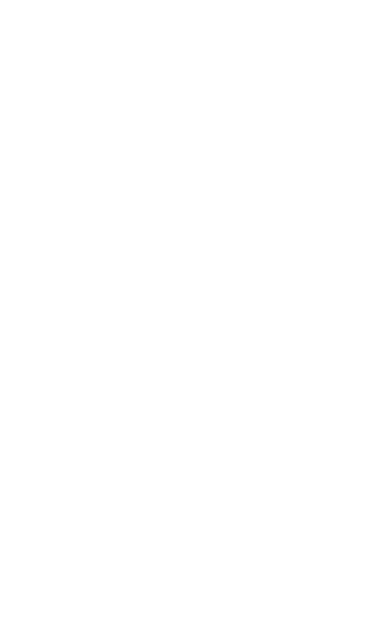
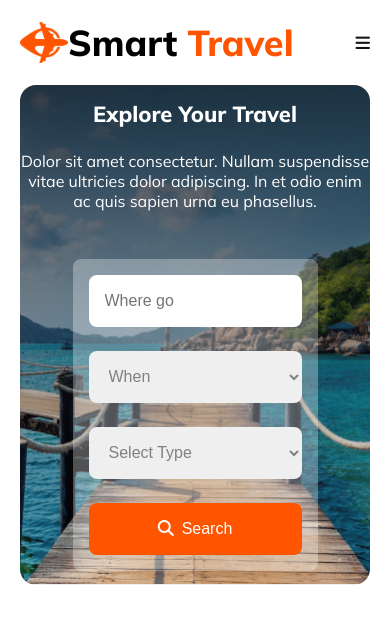
Before and after one commit to subas-roy/B9A2-Smart-Travel, a plain HTML site: page index.html in a window 390 px wide. Drawn offline with Linux system fonts and the light colour scheme.

Commit message:
added nav and banner section with responsive

```diff
--- a/index.html
+++ b/index.html
@@ -6,10 +6,49 @@
     <title>Smart Travel</title>
     <link rel="stylesheet" href="styles/style.css">
     <link rel="stylesheet" href="styles/responsive.css">
+    <link rel="stylesheet" href="https://cdnjs.cloudflare.com/ajax/libs/font-awesome/6.5.1/css/all.min.css" integrity="sha512-DTOQO9RWCH3ppGqcWaEA1BIZOC6xxalwEsw9c2QQeAIftl+Vegovlnee1c9QX4TctnWMn13TZye+giMm8e2LwA==" crossorigin="anonymous" referrerpolicy="no-referrer" />
   </head>
   <body>
-    <header></header>
-    <main></main>
+    <header class="header">
+      <!-- navbar section starts here -->
+      <nav class="header-section">
+        <div class="nav-container">
+            <img src="images/logo.png" alt="">
+            <p>Smart <span class="special">Travel</span></p>
+        </div>
+        <div class="items-container">
+            <a href="">Home</a>
+            <a href="">Packages</a>
+            <a href="">Testimonial</a>
+            <a href="">Blog</a>
+            <a href="">Contact</a>
+            <span class="bars"><i class="fa-solid fa-bars"></i></span>
+        </div>
+      </nav>
+      <!-- navbar section ends here -->
+    </header>
+    <main>
+      <!-- banner section starts here -->
+      <section class="banner-section">
+        <div class="banner-container">
+          <div class="banner-text">
+            <h1>Explore Your Travel</h1>
+            <p>Dolor sit amet consectetur. Nullam suspendisse vitae ultricies dolor adipiscing. In et odio enim ac quis sapien urna eu phasellus.</p>
+          </div>
+          <div class="banner-form">
+            <input type="text" placeholder="Where go">
+            <select name="" id="">
+              <option value="">When</option>
+            </select>
+            <select name="" id="">
+              <option value="">Select Type</option>
+            </select>
+            <button><span style="margin-right: 8px;"><i class="fa-solid fa-magnifying-glass"></i></span>Search</button>
+          </div>
+        </div>
+      </section>
+      <!-- banner section ends here -->
+    </main>
     <footer></footer>
   </body>
 </html>
--- a/styles/responsive.css
+++ b/styles/responsive.css
@@ -0,0 +1,47 @@
+@media screen and (min-width: 992px) {
+  .header-section {
+    margin: 52px auto;
+  }
+  .items-container {
+    display: flex;
+    justify-content: space-between;
+    align-items: center;
+  }
+}
+@media screen and (max-width: 600px) {
+  .header-section,
+  .banner-section {
+    margin: 20px;
+  }
+  .items-container a {
+    display: none;
+  }
+  .bars {
+    display: block;
+  }
+  .bars fa-bars {
+    font-size: 16.5px;
+  }
+  .items-container {
+    justify-content: end;
+  }
+  .banner-form {
+    width: 70%;
+    flex-direction: column;
+  }
+  .banner-text {
+    width: 100%
+  }
+  .banner-form input, select, button {
+    width: 100%;
+  }
+  .banner-text h1 {
+    font-size: 1.37rem;
+  }
+  .nav-container {
+    width: 90%;
+  }
+  .items-container {
+    width: 10%;
+  }
+}
--- a/styles/style.css
+++ b/styles/style.css
@@ -0,0 +1,105 @@
+@import url('https://fonts.googleapis.com/css2?family=Inter:wght@100..900&family=Mulish:ital,wght@0,200..1000;1,200..1000&display=swap');
+
+* {
+  margin: 0;
+  padding: 0;
+  box-sizing: border-box;
+}
+body {
+  font-family: "Mulish", sans-serif;
+}
+
+/* navbar style starts here */
+.header-section {
+  max-width: 1170px;
+  margin: 0 auto;
+  display: flex;
+}
+.nav-container {
+  display: flex;
+  align-items: center;
+  width: 50%;
+}
+.nav-container img {
+  width: 48px;
+}
+.nav-container p {
+  font-size: 2.25rem;
+  font-weight: 800;
+}
+.special {
+  color: #FF5400;
+}
+.items-container {
+  width: 50%;
+  display: flex;
+  justify-content: space-between;
+  align-items: center;
+}
+.items-container a {
+  text-decoration: none;
+  font-size: 18px;
+  color: #424247;
+
+}
+.bars {
+  display: none;
+  color: #131318;
+}
+.fa-bars {
+  font-size: 16.5px;
+}
+
+/* banner section style */
+.banner-section {
+  max-width: 1170px;
+  margin: 0 auto;
+}
+.banner-container {
+  background-image: linear-gradient(180deg, rgba(19, 19, 24, 0.80) 0%, rgba(19, 19, 24, 0.00) 100%), url("../Images/banner.png");
+  background-repeat: no-repeat;
+  background-position: center;
+  background-size: cover;
+  height: 500px;
+  border-radius: 16px;
+  display: flex;
+  justify-content: center;
+  align-items: center;
+  flex-direction: column;
+}
+.banner-text {
+  text-align: center;
+  color: white;
+  width: 596px;
+}
+.banner-text h1 {
+  font-size: 4rem;
+  font-weight: 800;
+  margin-bottom: 24px;
+}
+.banner-text p {
+  font-size: 1rem;
+  font-weight: 400;
+  margin-bottom: 48px;
+}
+.banner-form {
+  display: flex;
+  gap: 24px;
+  padding: 16px;
+  background: rgba(255, 255, 255, 0.30);
+  border-radius: 8px;
+}
+.banner-form input, select, button {
+  color: rgba(19, 19, 24, 0.50);
+  width: 174px;
+  height: 52px;
+  font-size: 1rem;
+  padding: 16px;
+  border-radius: 8px;
+  outline: none;
+  border: none;
+}
+.banner-form button {
+  background-color: #FF5400;
+  color: white;
+}
```
Also changed, not shown: Images/Group 41.png (renamed from Images/Group 40089.png), Images/Rectangle 12.png (renamed from Images/Rectangle 8 (1).png), Images/banner.png (renamed from Images/Group 13 (1) (1).png), Images/logo.png (renamed from Images/Group 40071 (2).png).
···
All of the records above are to be printed exactly, with every picture omitted.

Solution for this problem
Before and after one commit to subas-roy/B9A2-Smart-Travel, a plain HTML site: page index.html in a window 390 px wide. Drawn offline with Linux system fonts and the light colour scheme.

Commit message:
added nav and banner section with responsive

```diff
--- a/index.html
+++ b/index.html
@@ -6,10 +6,49 @@
     <title>Smart Travel</title>
     <link rel="stylesheet" href="styles/style.css">
     <link rel="stylesheet" href="styles/responsive.css">
+    <link rel="stylesheet" href="https://cdnjs.cloudflare.com/ajax/libs/font-awesome/6.5.1/css/all.min.css" integrity="sha512-DTOQO9RWCH3ppGqcWaEA1BIZOC6xxalwEsw9c2QQeAIftl+Vegovlnee1c9QX4TctnWMn13TZye+giMm8e2LwA==" crossorigin="anonymous" referrerpolicy="no-referrer" />
   </head>
   <body>
-    <header></header>
-    <main></main>
+    <header class="header">
+      <!-- navbar section starts here -->
+      <nav class="header-section">
+        <div class="nav-container">
+            <img src="images/logo.png" alt="">
+            <p>Smart <span class="special">Travel</span></p>
+        </div>
+        <div class="items-container">
+            <a href="">Home</a>
+            <a href="">Packages</a>
+            <a href="">Testimonial</a>
+            <a href="">Blog</a>
+            <a href="">Contact</a>
+            <span class="bars"><i class="fa-solid fa-bars"></i></span>
+        </div>
+      </nav>
+      <!-- navbar section ends here -->
+    </header>
+    <main>
+      <!-- banner section starts here -->
+      <section class="banner-section">
+        <div class="banner-container">
+          <div class="banner-text">
+            <h1>Explore Your Travel</h1>
+            <p>Dolor sit amet consectetur. Nullam suspendisse vitae ultricies dolor adipiscing. In et odio enim ac quis sapien urna eu phasellus.</p>
+          </div>
+          <div class="banner-form">
+            <input type="text" placeholder="Where go">
+            <select name="" id="">
+              <option value="">When</option>
+            </select>
+            <select name="" id="">
+              <option value="">Select Type</option>
+            </select>
+            <button><span style="margin-right: 8px;"><i class="fa-solid fa-magnifying-glass"></i></span>Search</button>
+          </div>
+        </div>
+      </section>
+      <!-- banner section ends here -->
+    </main>
     <footer></footer>
   </body>
 </html>
--- a/styles/responsive.css
+++ b/styles/responsive.css
@@ -0,0 +1,47 @@
+@media screen and (min-width: 992px) {
+  .header-section {
+    margin: 52px auto;
+  }
+  .items-container {
+    display: flex;
+    justify-content: space-between;
+    align-items: center;
+  }
+}
+@media screen and (max-width: 600px) {
+  .header-section,
+  .banner-section {
+    margin: 20px;
+  }
+  .items-container a {
+    display: none;
+  }
+  .bars {
+    display: block;
+  }
+  .bars fa-bars {
+    font-size: 16.5px;
+  }
+  .items-container {
+    justify-content: end;
+  }
+  .banner-form {
+    width: 70%;
+    flex-direction: column;
+  }
+  .banner-text {
+    width: 100%
+  }
+  .banner-form input, select, button {
+    width: 100%;
+  }
+  .banner-text h1 {
+    font-size: 1.37rem;
+  }
+  .nav-container {
+    width: 90%;
+  }
+  .items-container {
+    width: 10%;
+  }
+}
--- a/styles/style.css
+++ b/styles/style.css
@@ -0,0 +1,105 @@
+@import url('https://fonts.googleapis.com/css2?family=Inter:wght@100..900&family=Mulish:ital,wght@0,200..1000;1,200..1000&display=swap');
+
+* {
+  margin: 0;
+  padding: 0;
+  box-sizing: border-box;
+}
+body {
+  font-family: "Mulish", sans-serif;
+}
+
+/* navbar style starts here */
+.header-section {
+  max-width: 1170px;
+  margin: 0 auto;
+  display: flex;
+}
+.nav-container {
+  display: flex;
+  align-items: center;
+  width: 50%;
+}
+.nav-container img {
+  width: 48px;
+}
+.nav-container p {
+  font-size: 2.25rem;
+  font-weight: 800;
+}
+.special {
+  color: #FF5400;
+}
+.items-container {
+  width: 50%;
+  display: flex;
+  justify-content: space-between;
+  align-items: center;
+}
+.items-container a {
+  text-decoration: none;
+  font-size: 18px;
+  color: #424247;
+
+}
+.bars {
+  display: none;
+  color: #131318;
+}
+.fa-bars {
+  font-size: 16.5px;
+}
+
+/* banner section style */
+.banner-section {
+  max-width: 1170px;
+  margin: 0 auto;
+}
+.banner-container {
+  background-image: linear-gradient(180deg, rgba(19, 19, 24, 0.80) 0%, rgba(19, 19, 24, 0.00) 100%), url("../Images/banner.png");
+  background-repeat: no-repeat;
+  background-position: center;
+  background-size: cover;
+  height: 500px;
+  border-radius: 16px;
+  display: flex;
+  justify-content: center;
+  align-items: center;
+  flex-direction: column;
+}
+.banner-text {
+  text-align: center;
+  color: white;
+  width: 596px;
+}
+.banner-text h1 {
+  font-size: 4rem;
+  font-weight: 800;
+  margin-bottom: 24px;
+}
+.banner-text p {
+  font-size: 1rem;
+  font-weight: 400;
+  margin-bottom: 48px;
+}
+.banner-form {
+  display: flex;
+  gap: 24px;
+  padding: 16px;
+  background: rgba(255, 255, 255, 0.30);
+  border-radius: 8px;
+}
+.banner-form input, select, button {
+  color: rgba(19, 19, 24, 0.50);
+  width: 174px;
+  height: 52px;
+  font-size: 1rem;
+  padding: 16px;
+  border-radius: 8px;
+  outline: none;
+  border: none;
+}
+.banner-form button {
+  background-color: #FF5400;
+  color: white;
+}
```
Also changed, not shown: Images/Group 41.png (renamed from Images/Group 40089.png), Images/Rectangle 12.png (renamed from Images/Rectangle 8 (1).png), Images/banner.png (renamed from Images/Group 13 (1) (1).png), Images/logo.png (renamed from Images/Group 40071 (2).png).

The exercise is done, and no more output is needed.